Industrial co-bots in laboratory environments carry out repetitive and complex workflows, and if connected via the cloud, workers can also benefit from real-time results. Many pharma companies are already using robots for high-throughput screening in drug discovery, handling liquid compounds, and testing millions of samples for activity against a biological target.
AstraZeneca is taking it one step further and automating the entire design-make-test-analyse cycle for drug discovery in its Swedish iLab. Robotics are also useful in improving the health and safety of research workers, by handling harmful or dangerous substances, and reducing exposure to allergens from work with laboratory animals. For example, Getinge’s Cage Handling System automates the cleaning of animal cages.
How robotics helps resolve the challenge of smart manufacturing
The pharma industry is looking for more ways to enhance the productivity of its complex manufacturing and supply chain processes. The deployment of robotics can lead to substantial enhancements beyond productivity increases, resulting in better compliance, consistency, and operational excellence. The use of robotics in pharma manufacturing is not new, with early examples including AstraZeneca’s installation of robots in a Swedish plant in 2007, and it is progressing.
The convergence of 5G, IoT, and sensors could allow for manufacturing robots enhanced with AI to be programmed to continually adjust their performance to achieve optimal productivity and efficiency.
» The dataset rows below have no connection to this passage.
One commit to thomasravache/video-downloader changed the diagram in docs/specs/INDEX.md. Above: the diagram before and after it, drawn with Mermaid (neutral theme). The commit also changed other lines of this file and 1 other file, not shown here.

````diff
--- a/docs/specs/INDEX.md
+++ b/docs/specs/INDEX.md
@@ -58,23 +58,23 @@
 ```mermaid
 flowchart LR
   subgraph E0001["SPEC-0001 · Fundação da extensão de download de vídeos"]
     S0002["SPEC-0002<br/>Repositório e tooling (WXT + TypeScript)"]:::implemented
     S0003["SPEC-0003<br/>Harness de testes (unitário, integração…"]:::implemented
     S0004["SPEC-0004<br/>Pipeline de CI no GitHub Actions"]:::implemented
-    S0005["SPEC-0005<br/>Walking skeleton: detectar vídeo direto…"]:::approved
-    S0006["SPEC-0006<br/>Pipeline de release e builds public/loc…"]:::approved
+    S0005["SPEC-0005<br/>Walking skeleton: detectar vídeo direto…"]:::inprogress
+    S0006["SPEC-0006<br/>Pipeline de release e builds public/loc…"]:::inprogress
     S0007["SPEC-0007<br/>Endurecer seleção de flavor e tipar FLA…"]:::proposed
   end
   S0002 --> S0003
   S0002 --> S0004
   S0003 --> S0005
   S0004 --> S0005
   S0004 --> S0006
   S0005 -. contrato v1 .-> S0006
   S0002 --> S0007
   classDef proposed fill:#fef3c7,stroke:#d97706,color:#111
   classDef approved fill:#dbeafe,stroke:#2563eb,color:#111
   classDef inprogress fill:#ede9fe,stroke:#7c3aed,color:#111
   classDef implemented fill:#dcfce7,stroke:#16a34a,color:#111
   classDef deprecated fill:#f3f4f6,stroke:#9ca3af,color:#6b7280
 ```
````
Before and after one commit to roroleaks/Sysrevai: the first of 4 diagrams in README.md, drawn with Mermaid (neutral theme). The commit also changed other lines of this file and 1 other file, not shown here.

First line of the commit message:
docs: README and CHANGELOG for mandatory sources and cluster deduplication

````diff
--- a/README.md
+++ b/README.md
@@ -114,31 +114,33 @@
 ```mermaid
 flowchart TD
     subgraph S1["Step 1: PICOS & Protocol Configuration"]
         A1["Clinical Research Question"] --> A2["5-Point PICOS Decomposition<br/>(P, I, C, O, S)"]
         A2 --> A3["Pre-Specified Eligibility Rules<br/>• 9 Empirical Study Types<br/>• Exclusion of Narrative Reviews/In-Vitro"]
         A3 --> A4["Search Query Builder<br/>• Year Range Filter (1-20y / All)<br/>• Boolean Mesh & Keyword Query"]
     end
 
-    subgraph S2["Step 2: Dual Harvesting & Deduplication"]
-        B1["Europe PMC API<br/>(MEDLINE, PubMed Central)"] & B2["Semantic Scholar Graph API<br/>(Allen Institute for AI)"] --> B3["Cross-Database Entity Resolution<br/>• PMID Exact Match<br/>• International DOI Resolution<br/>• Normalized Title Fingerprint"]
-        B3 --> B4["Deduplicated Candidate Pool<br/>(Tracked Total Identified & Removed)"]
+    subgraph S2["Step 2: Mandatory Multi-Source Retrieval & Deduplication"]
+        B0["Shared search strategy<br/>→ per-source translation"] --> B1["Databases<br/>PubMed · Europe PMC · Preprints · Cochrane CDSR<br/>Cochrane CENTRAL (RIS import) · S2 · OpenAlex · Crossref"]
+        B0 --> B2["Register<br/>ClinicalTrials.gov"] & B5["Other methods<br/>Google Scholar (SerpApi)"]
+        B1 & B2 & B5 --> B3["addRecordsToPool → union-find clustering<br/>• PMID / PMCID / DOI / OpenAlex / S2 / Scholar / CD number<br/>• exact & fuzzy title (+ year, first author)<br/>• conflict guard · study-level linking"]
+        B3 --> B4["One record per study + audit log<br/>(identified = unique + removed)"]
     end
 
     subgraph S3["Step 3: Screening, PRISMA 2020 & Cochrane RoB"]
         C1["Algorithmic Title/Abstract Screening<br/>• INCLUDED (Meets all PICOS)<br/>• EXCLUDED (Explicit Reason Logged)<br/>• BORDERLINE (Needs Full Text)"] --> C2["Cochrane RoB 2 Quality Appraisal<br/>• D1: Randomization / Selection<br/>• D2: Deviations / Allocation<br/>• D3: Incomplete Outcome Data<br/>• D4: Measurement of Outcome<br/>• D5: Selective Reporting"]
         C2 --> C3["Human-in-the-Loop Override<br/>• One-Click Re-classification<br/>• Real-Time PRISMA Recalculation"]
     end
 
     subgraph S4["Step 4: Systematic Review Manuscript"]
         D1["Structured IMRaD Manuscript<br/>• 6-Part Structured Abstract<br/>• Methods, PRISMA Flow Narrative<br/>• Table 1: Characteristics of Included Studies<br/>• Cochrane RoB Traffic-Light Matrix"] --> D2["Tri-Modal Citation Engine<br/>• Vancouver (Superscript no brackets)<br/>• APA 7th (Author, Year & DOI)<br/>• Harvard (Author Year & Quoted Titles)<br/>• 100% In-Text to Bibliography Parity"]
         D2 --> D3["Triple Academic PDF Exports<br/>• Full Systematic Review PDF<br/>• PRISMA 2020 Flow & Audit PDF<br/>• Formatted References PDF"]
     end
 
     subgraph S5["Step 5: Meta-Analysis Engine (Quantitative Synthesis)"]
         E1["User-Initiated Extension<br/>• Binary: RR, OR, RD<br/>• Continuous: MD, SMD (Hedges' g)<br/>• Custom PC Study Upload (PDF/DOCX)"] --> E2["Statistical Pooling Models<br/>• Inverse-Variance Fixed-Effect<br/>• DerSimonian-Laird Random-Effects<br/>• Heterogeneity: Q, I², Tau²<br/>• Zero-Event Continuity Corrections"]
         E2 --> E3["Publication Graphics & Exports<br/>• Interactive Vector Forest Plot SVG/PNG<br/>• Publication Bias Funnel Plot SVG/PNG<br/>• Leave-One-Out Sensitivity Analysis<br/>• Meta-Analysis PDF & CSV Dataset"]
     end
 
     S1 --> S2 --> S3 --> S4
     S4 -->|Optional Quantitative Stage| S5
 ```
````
Cloud robotics allow pharma to store the vast amount of real-time data being collected, making it available across the company to better control processes, enhance production, increase visibility, enhance supply chain management, and improve decision-making processes.
Pharma companies are investing in high-tech manufacturing facilities combining robotics and other technologies. For example, Bayer is building a smart production plant in Finland using robots to increase the production of its world-leading contraceptive drug, and Takeda is creating a robotics-enabled cell therapy manufacturing facility in California.
GlobalData’s Smart Pharma 2021 survey found that robotics was considered to be the most disruptive technology in pharma manufacturing processes. However, many respondents indicated that they were not using robotics and that they believed it would take more than five years for the use of robotics to peak in pharma manufacturing.
This may be attributed to the fact that the use of robotics has currently not reached its full potential in pharma manufacturing and that it is still in the early days of adoption. The highest current use of robotics is in Asia-Pacific, and can be explained by these countries having implemented strategic initiatives to strengthen their manufacturing competitiveness.
How robotics helps resolve the challenge of last-mile delivery
Drones can improve access to healthcare and accelerate the delivery of medical supplies, while also emitting lower carbon emissions than conventional transport systems. The Covid-19 pandemic highlighted the potential for drones in the industry. For example, in the US in August 2021, UPS delivered Covid-19 vaccines to Atrium Health Wake Forest Baptist Medical Center using Matternet M2 drones.
The drones contained a special cargo box with cold chain technology to ensure that the vaccine was stored at the right temperature. In Ghana, Zipline, in collaboration with Pfizer and BioNTech, delivered on-demand messenger ribonucleic acid (mRNA) Covid-19 vaccines that required ultra-cold-chain technology.
GlobalData, the leading provider of industry intelligence, provided the underlying data, research, and analysis used to produce this article.
GlobalData’s Thematic Intelligence uses proprietary data, research, and analysis to provide a forward-looking perspective on the key themes that will shape the future of the world’s largest industries and the organisations within them.